I was reading Zen Habits yesterday. They had a post on how to simplify your life. Seventy-two ideas. Which merely confirms what I have always suspected about simplification. It is a very complex challenge to simplify. The Zen Habits approach:
It means getting rid of many of the things you do so you can spend time with people you love and do the things you love. It means getting rid of the clutter so you are left with only that which gives you value.
The major themes focused on managing objectives, managing time, managing consumption and managing activities. I do all of those things but my life is definitely not simple.
Twenty years ago, I developed a habit of breaking out personal objectives into six categories: Faith, Family, Finances, Fitness, Career and Self. Faith focused on the spiritual journey of life. Family focused on my wife and children. Finances focused on short and long term money goals. Fitness on personal health and well-being. Career on the professional journey. And self focused on personal development.
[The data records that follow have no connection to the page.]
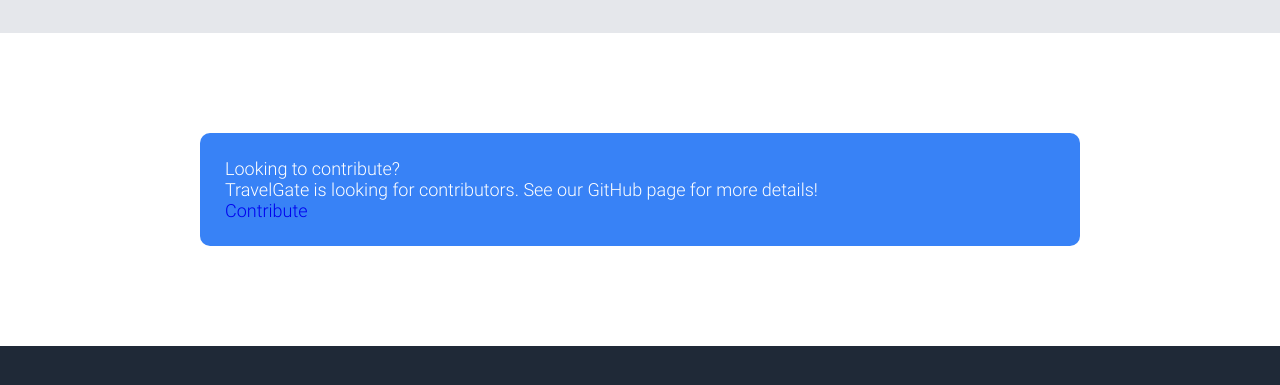
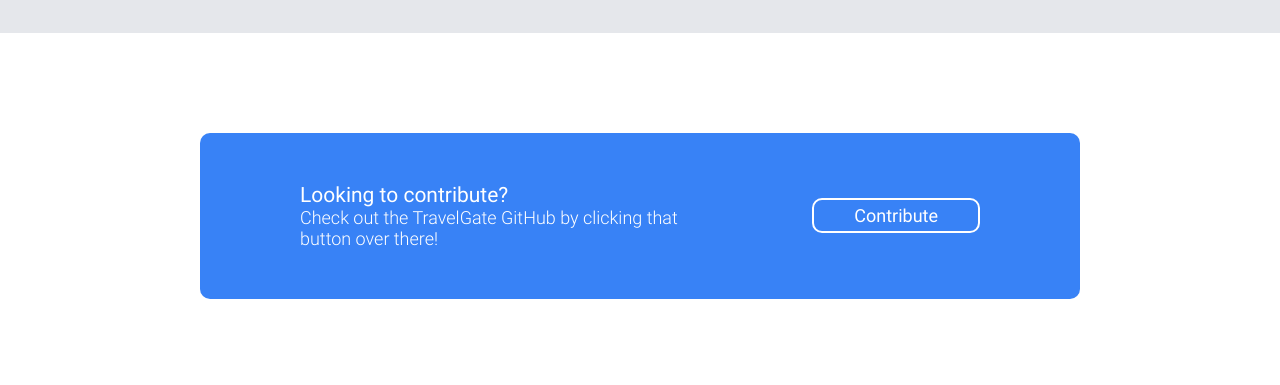
Before and after one commit to dillonyu/travel-gate, a plain HTML site: page index.html in a window 1280 px wide. Shown: the part 1362-1747 px from the top of the page. Before the commit the page ends 1708 px from the top, so only its background shows below. Drawn offline with Linux system fonts and the light colour scheme.

Commit message:
Complete contributing box CSS

```diff
--- a/index.html
+++ b/index.html
@@ -94,7 +94,7 @@
         <div class="box">
             <div class="box-text">
                 <div class="box-header">Looking to contribute?</div>
-                <div class="box-content">TravelGate is looking for contributors. See our GitHub page for more details!</div>
+                <div class="box-content">Check out the TravelGate GitHub by clicking that button over there!</div>
             </div>
             <div class="box-button"><a href="https://github.com/dillonyu/travel-gate">Contribute</a></div>
         </div>
--- a/styles.css
+++ b/styles.css
@@ -217,9 +217,35 @@ a:hover {
 }
 
 .box {
-    padding: 25px;
+    padding: 50px 100px;
     background-color: #3882F6;
     border-radius: 10px;
+    display: flex;
+    gap: 100px;
+    align-items: center;
+}
+
+.box-text {
+    display: flex;
+    flex-direction: column;
+}
+
+.box-header {
+    font-family: roboto-bold;
+    font-size: 21px;
+}
+
+.box-button a {
+    color: white;
+    padding: 0px;
+    font-family: roboto-bold;
+    padding: 5px 40px;
+    border: 2px solid white;
+    border-radius: 10px;
+}
+
+.box a:hover {
+    background-color: #2f6ac8;
 }
 
 a {
```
Each year, I take time to assess long term objectives and develop annual goals in each of the six categories for the current year. This was a discipline in my professional career from my early years and it was relatively easy to translate that discipline into my personal life.
Despite my best efforts, I find it almost impossible to narrow the field of focus. To simplify life to some level of balance. There is too much noise associated with participating in everyday life.
The work environment today is online and connected. With some very rare exceptions, I am online with work every morning, every afternoon and every evening of every day. Expectations are high and demands on time are high. The velocity of information has accelerated.
The digital age has also forced significant demands on personal time. Although it is a personal choice, maintaining a weblog, a photoblog, personal email accounts, and social networking also competes for limited time.
I have a pretty good system in place for managing money. Generally, it takes about an hour a week to update and review our finances.
I have always found it difficult to balance the demands of church within the context of faith. For many churches, an indication of commitment is generally associated with the time spent in service. I am usually serving in the studio on Saturdays and I usually spend 4 hours on Sunday serving. In my own experience with churches there is very little understanding or support for the challenges that face most working families in the GTA. During the week, I am lucky if I have three hours of discretionary time in a day. And half of that time is spent eating and preparing for the day.
So what suffers in all of this noise? Time for family. Time for fitness. Time for self. In theory, it seems like a good idea to simplify. To remove the unnecessary from our lives. To replace one set of activities with another. This was the message from our church on Sunday. However, the speaker made one rather naive assumption: that most people have lots of idle time.
Could it be that maybe that sermon simply did not apply to you? Is there a chance that it applied to a lot of people who do have, not only a lot of idle time, but also a lot of time spent doing unnecessary things. I don’t think it should be upsetting to listen to someone talk about something you already have worked out. It should make you feel encouraged.
Maybe this preacher knows about this issue because he has the same problem 😉
Hi Steve! The message did cause me to think about how busy life is for most people. And that we need to be careful when pitching “simplicity” as a prescription to life’s challenges.
haha, I see. Now that you mention it, I don’t ever remember seeing “simplicity” as a lesson in the bible. Well said.